Last night, I tried a recipe from this month's Everyday Food: "Lighter General Tso's Chicken." I modified the vegetables a bit to please the crowd. DD was my sous chef again, helping to stir up the chicken coating (cornstarch and egg whites) as well as the sauce, getting out ingredients, measuring and keeping me entertained with an endless stream of chatter.
Hubby was out, so it was just me and the kids eating. The verdict: Two of us liked the dinner; the third loved it. She's the one who likes bland food. I thought it was just OK. Next time, I will add something either salty, spicy or sweet to up the flavor a bit. But that won't stop me from eating the leftovers for lunch. Mmmm.
Editing on 2/20/09 to add, this was DELICOUS when I made it again last night. I really loved it this time, and so did all the kids who were here for dinner. YUM.
Lighter General Tso's Chicken adapted from Everyday Food, Oct. 2008
1/4 cup cornstarch, divided 1 cup snow peas or sugar snap peas, washed, ends and strings removed 1 carrot, peeled and sliced 4 cloves garlic, sliced thin 2 teaspoons minced fresh ginger 3 tablespoons light brown sugar 2 tablespoons low-sodium soy sauce 1/4 teaspoon red pepper flakes 2 large egg whites salt and pepper 1 pound boneless, skinless chicken breast, cut into 1 inch pieces (or chicken tenderloins, cut into 1" pieces) 2 tablespoons canola oil
In a large bowl, stir together 1 T. cornstarch and 1/2 cup cold water until smooth. Add snow peas, carrot, garlic, ginger, sugar, soy sauce and red pepper flakes. Toss to combine and set aside.
In another bowl, whisk together egg whites and remaining 3 T. cornstarch. Add 1/4 t. salt and 1/4 t. pepper. Add sliced chicken; toss to coat.
Heat 1 T. oil in a large nonstick skillet over medium high heat. Lift half of the chicken from the egg white mixture, shaking off excess. Add to skillet. Cook, turning occasionally, until golden, about 6 minutes. Transfer to a plate. Repeat with remaining oil and chicken, and set all chicken aside (reserve skillet).

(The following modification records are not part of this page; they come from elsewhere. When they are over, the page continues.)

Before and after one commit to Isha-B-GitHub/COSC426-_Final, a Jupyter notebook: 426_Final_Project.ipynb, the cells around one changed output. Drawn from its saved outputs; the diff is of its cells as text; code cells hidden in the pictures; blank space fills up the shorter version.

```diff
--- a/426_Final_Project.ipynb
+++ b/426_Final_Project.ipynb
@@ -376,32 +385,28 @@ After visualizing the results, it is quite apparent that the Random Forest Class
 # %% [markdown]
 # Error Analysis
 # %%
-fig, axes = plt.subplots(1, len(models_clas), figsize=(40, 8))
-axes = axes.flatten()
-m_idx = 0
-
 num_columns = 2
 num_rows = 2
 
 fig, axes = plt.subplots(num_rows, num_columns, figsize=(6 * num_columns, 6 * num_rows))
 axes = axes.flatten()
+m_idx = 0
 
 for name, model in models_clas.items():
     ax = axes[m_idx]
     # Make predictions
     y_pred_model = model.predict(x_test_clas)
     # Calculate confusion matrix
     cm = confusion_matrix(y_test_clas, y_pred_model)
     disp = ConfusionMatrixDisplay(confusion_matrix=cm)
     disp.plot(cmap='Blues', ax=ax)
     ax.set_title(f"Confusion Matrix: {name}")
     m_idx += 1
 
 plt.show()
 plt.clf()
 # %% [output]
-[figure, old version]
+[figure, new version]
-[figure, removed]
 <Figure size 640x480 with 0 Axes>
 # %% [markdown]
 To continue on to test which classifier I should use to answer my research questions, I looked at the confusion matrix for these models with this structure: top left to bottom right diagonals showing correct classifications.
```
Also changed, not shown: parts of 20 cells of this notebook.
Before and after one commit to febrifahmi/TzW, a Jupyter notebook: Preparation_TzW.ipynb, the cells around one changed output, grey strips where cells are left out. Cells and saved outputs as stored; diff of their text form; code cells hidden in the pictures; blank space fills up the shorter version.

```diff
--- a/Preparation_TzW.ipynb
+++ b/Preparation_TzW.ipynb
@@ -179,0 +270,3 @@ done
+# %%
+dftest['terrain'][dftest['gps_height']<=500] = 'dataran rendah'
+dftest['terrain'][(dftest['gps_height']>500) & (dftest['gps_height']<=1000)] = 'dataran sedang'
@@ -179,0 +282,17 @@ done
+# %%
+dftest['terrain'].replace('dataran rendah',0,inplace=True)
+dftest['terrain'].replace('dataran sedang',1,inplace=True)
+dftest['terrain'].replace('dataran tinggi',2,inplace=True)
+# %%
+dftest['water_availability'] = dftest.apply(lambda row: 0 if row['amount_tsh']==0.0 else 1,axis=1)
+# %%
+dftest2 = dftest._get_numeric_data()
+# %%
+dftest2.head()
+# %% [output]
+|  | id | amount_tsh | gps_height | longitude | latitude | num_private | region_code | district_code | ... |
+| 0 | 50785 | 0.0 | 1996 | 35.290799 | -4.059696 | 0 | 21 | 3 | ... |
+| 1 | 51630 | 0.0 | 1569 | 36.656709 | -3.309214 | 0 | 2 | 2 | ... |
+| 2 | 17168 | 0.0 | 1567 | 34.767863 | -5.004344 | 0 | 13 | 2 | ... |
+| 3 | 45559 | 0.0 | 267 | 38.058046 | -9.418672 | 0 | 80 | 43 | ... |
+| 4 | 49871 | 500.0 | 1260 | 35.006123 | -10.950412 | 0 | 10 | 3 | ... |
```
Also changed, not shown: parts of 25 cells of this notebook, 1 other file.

Add snow pea mixture to skillet. Cover and cook until vegetables are tender and sauce has thickened, about 3 minutes. Add chicken and any juices back into skillet. Toss to coat and heat through. Serve over rice. Serves 4.